Video Games

Not heard of Minecraft yet? Than you must not have a 10-year-old child in your house. Luckily, Sarah Goodyear does, and for our benefit, she describes the popular children's video game that explores real-world urban planning ideas.
Sep 19, 2012   The Atlantic Cities
The new edition of the Grand Theft Auto series will parody LA, including its idiosyncratic planning landscape, which will feature avaricious developers, activist NIMBYs, and a oceanside dwelling starchitect.
Nov 4, 2011   Curbed LA
Apparently in the horror first-person shooter videogame F.E.A.R. 2: Project Origin for XBox, you can win a special "City Planner" achievement by -- blowing stuff up.
Feb 4, 2011   YouTube
Beatville is a new "open source, multi-player environment for real cities", which purports to be a useful tool for democratizing urban planning. Does it live up to the hype? Urban Omnibus checks it out.
Jan 28, 2011   Urban Omnibus
A website called "Isle of Tune" lets you build streets SimCity-style, with a twist- the houses and streetlights become musical elements in the sequence that you make.
Dec 20, 2010   TechCrunch
A new video game has been released that has players trying to solve urban issues and make cities work better. <em>Next American City</em> columnist Christian Madera reviews.
Oct 12, 2010   Next American City
Today IBM is releasing a new video game called CityOne that reportedly is like SimCity but with more serious environmental and economic issues at stake.

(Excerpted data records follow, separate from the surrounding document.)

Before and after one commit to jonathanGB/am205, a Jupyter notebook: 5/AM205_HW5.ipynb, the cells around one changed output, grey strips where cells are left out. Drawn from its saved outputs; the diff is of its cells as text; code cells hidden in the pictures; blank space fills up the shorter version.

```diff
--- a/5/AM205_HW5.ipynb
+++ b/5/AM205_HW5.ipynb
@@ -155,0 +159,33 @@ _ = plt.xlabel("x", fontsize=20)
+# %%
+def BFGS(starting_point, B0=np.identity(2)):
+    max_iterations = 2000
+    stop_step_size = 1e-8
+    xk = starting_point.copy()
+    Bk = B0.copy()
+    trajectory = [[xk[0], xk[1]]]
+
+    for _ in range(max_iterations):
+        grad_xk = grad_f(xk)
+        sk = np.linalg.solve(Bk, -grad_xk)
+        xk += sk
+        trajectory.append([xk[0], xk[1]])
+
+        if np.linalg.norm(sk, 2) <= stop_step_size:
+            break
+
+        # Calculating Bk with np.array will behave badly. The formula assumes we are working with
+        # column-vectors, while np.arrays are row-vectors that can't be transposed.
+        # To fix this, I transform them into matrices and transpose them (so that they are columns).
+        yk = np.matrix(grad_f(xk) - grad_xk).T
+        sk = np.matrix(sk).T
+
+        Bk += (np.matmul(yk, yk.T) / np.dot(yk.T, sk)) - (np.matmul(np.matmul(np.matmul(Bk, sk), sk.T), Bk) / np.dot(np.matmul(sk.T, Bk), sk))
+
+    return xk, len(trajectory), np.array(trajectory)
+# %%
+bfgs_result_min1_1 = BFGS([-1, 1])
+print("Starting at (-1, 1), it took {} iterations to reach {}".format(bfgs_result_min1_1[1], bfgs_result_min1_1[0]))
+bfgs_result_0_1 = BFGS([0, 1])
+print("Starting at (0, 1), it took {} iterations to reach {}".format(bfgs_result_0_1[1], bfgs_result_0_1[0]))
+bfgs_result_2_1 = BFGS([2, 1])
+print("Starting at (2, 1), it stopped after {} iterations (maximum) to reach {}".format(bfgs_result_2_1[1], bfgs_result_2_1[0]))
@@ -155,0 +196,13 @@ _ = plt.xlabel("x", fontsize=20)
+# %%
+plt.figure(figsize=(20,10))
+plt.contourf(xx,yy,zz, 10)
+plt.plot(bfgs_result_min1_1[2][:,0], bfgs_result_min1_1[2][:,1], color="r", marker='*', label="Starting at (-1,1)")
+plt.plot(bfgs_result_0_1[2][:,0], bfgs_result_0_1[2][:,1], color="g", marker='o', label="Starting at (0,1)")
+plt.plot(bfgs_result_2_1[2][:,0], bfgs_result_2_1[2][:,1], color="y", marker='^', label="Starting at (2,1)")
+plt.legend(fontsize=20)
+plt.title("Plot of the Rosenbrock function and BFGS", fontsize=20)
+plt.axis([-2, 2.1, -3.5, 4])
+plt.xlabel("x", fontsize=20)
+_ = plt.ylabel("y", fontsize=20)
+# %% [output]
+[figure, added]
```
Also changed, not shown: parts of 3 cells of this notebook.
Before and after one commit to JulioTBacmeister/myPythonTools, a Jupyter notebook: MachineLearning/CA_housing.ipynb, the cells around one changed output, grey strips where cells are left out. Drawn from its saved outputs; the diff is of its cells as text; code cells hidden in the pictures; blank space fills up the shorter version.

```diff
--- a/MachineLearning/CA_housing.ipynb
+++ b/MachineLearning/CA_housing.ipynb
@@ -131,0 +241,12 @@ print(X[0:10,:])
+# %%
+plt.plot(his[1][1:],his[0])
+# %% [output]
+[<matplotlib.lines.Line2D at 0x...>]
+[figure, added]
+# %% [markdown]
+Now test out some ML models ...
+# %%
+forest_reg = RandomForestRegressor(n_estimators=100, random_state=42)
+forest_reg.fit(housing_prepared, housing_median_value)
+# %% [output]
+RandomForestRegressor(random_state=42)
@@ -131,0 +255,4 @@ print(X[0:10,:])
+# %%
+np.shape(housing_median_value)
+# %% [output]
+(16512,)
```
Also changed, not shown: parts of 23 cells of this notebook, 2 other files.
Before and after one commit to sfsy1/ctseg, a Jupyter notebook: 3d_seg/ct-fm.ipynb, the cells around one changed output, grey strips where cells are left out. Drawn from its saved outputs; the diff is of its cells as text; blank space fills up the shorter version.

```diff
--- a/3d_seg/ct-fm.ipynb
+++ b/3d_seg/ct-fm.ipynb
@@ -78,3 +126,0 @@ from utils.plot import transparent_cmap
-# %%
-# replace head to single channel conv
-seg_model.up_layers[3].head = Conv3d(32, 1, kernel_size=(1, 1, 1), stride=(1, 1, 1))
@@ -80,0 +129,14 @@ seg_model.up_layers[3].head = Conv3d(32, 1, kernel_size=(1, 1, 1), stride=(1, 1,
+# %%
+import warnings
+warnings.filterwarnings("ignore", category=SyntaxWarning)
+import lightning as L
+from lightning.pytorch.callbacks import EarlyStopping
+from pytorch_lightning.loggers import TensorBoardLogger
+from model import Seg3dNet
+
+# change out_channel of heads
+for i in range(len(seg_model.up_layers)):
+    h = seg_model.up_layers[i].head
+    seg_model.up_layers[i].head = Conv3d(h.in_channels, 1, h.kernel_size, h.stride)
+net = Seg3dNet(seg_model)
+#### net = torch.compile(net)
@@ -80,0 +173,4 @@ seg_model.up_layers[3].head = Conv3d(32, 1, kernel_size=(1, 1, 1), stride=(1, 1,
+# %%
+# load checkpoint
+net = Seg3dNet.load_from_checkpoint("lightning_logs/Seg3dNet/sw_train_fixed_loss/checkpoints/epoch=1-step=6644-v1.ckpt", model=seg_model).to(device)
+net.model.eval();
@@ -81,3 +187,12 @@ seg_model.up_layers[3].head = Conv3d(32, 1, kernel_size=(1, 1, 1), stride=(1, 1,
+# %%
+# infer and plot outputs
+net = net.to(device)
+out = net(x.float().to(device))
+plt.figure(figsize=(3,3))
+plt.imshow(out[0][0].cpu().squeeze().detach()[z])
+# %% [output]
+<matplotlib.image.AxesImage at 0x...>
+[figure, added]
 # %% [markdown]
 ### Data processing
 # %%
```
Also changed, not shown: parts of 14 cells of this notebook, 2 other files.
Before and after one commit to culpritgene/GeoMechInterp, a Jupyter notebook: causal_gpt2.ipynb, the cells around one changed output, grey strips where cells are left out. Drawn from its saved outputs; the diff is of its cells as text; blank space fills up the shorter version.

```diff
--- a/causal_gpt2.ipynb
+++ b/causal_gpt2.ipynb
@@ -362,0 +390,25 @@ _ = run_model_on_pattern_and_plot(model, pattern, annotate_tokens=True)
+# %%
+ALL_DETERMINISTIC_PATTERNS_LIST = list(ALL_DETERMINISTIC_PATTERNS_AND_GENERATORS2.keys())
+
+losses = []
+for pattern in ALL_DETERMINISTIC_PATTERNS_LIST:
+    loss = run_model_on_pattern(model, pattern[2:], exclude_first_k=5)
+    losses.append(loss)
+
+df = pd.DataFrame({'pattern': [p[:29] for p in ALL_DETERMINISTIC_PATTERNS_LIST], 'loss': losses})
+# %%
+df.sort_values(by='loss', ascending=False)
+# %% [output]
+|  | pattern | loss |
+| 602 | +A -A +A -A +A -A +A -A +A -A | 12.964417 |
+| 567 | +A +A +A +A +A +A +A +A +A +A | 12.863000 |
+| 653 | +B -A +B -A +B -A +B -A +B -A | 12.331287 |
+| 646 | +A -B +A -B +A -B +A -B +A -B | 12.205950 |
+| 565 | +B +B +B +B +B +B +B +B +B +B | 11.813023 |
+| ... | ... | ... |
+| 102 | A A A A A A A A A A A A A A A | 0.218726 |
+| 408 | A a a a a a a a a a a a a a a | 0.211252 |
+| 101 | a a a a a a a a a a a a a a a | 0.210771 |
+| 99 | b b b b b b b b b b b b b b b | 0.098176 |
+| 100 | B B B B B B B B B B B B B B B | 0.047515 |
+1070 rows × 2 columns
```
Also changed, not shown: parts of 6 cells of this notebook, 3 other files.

And yes, the gamer plays the role of a city planner.
May 4, 2010   Fast Company
Using a real city as the setting for a video game can be kinda touchy -- especially if it's a less-than-complimentary reimagining of the city as a zombie wasteland. Post-Katrina New Orleans gets the dystopian video game treatment.
Dec 8, 2009   Good
The military has recently opened a new type of recruitment office known as "The Army Experience Center" in a Philadelphia shopping mall. It's like an arcade, where video games and other interactive technologies provide visitors a glimpse of what it might be like to be in the military. It's a new approach, one that capitalizes on the modern teenager's affection for video games to attract them to the military life. You could call it persuasive, cajoling, or even a thinly-veiled attempt to con kids with flashy games, but, as it provides exactly what its target audience wants, the bottom line is that it's very effective. Why couldn't a city do the same thing? Opinion
Jan 24, 2009   By Nate Berg